"Well," Weir turned the report towards herself and scanned through it more competently, and Jack had another pang about his ability to command the whole SGC. Was he out of his mind to even try? "The tone of it is fairly even-handed," she admitted.
Good. That's what he'd picked up on.
"But it says here on page twenty-seven," her eyes scrutinized it, "under section E, that Major Sheppard was given a limited choice of assignments after Afghanistan. He could go to Guam or Antarctica. Though who knows why he chose here."
Jack grimaced and ran a hand over his face. "I do."
Sometimes the fucking pencil-pushers were clever. Jack would have never found that buried under all the legalese.
"Okay." He let his hand drop. "Someone was definitely gunning for Sheppard. That's a Sophie's Choice for pilots; and it's just plain mean." Dr. Weir's face was focused and surprisingly unsurprised, though she raised a questioning eyebrow. Jack explained, "There are no aircraft at Anderson Air Force Base in Guam."
"So it was Antarctica, or never fly again?"
Jack stared up at the ceiling with a heavy sigh, hands pressed to either side of his head. He was never going to "get" this job. They were going to tie him up in red tape and hang him with it, and he wouldn't even know what happened.
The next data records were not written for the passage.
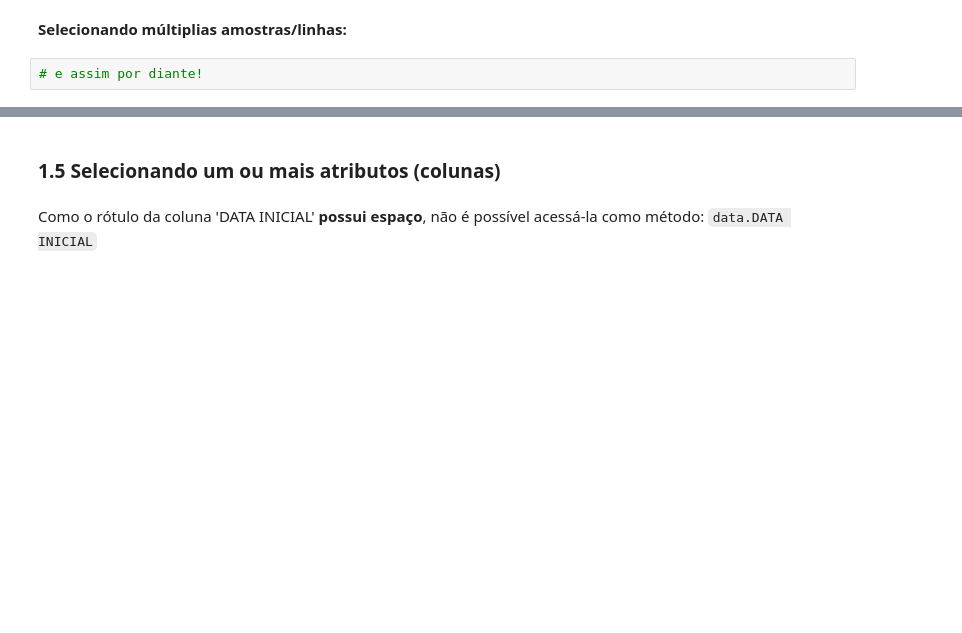
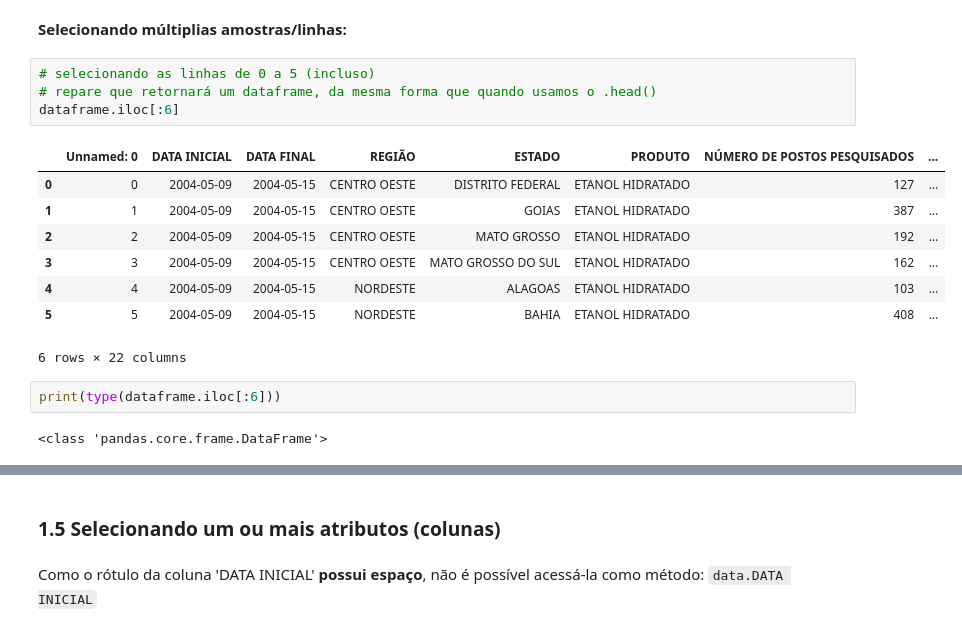
Before and after one commit to devLink13/pandas-essencial, a Jupyter notebook: manipulacao_de_dados_codigo_base.ipynb, the cells around one changed output, grey strips where cells are left out. Drawn from its saved outputs; the diff is of its cells as text; blank space fills up the shorter version.

```diff
--- a/manipulacao_de_dados_codigo_base.ipynb
+++ b/manipulacao_de_dados_codigo_base.ipynb
@@ -609,4 +755,19 @@ Mostrando linhas específicas de um DataFrame:
 # %% [markdown]
 **Selecionando múltiplias amostras/linhas:**
-# %%
-# e assim por diante!
+# %%
+# selecionando as linhas de 0 a 5 (incluso)
+# repare que retornará um dataframe, da mesma forma que quando usamos o .head()
+dataframe.iloc[:6]
+# %% [output]
+|  | Unnamed: 0 | DATA INICIAL | DATA FINAL | REGIÃO | ESTADO | PRODUTO | NÚMERO DE POSTOS PESQUISADOS | ... |
+| 0 | 0 | 2004-05-09 | 2004-05-15 | CENTRO OESTE | DISTRITO FEDERAL | ETANOL HIDRATADO | 127 | ... |
+| 1 | 1 | 2004-05-09 | 2004-05-15 | CENTRO OESTE | GOIAS | ETANOL HIDRATADO | 387 | ... |
+| 2 | 2 | 2004-05-09 | 2004-05-15 | CENTRO OESTE | MATO GROSSO | ETANOL HIDRATADO | 192 | ... |
+| 3 | 3 | 2004-05-09 | 2004-05-15 | CENTRO OESTE | MATO GROSSO DO SUL | ETANOL HIDRATADO | 162 | ... |
+| 4 | 4 | 2004-05-09 | 2004-05-15 | NORDESTE | ALAGOAS | ETANOL HIDRATADO | 103 | ... |
+| 5 | 5 | 2004-05-09 | 2004-05-15 | NORDESTE | BAHIA | ETANOL HIDRATADO | 408 | ... |
+6 rows × 22 columns
+# %%
+print(type(dataframe.iloc[:6]))
+# %% [output]
+<class 'pandas.core.frame.DataFrame'>
```
Also changed, not shown: parts of 56 cells of this notebook, 2 other files.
He pictured Washington like a bunch of little elves, all dancing around him with evil grins. "That's about the size of it."
Jack didn't mention that there was only six weeks of guaranteed flight time a year in this region because of the weather. Especially for a chopper pilot.
He snapped the file shut, thinking of all sorts of ways a former black ops colonel could, and never would, get revenge on some asshole in Afghanistan who'd fucked up Sheppard's career. "He's all yours, Dr. Weir. I'll do what I can to get Sumner off your case if he complains." And that guy was going to be a pain in the ass, wasn't he? "When Sumner complains," Jack amended.
"Thank you, General," she said, not rubbing his nose in his oversight. Which was nice of her, but unnecessary. Jack was already rubbing his own nose in it just fine, and would be for the next several days, or at least until his next screw-up, oversight or whatever. "But that's not what I need your help with."
Jack looked confused. "It's your team," he said. "Your call. You can have whoever you want."
"Yes. But so far, Major Sheppard's said no."
Dr. Weir gave Jack a helpless shake of her head. "I'd like you to talk to him," she said softly. "See if you can't change his mind."
"Have we ruled out stupidity?" Jack asked her. Weir just smiled at him as she put away Sheppard's file. "Or insanity? It's possible he's insane. He did say he liked it here."
"Thank you for your help, General."
Jack rumpled the back of his hair, standing and feeling like a rookie pilot again. "Yeah, well, no promises there. If he's clinically insane…." He made a broad gesture encompassing all of the insanity of Antarctica. "But, whatever. I'll try. Just make sure my pilot's Sheppard. I'm heading out at 1600, tonight."
It was the least he could do, for a man who wouldn't save himself. Jack stalked out of the office, Weir forgotten, his mind already on the mission.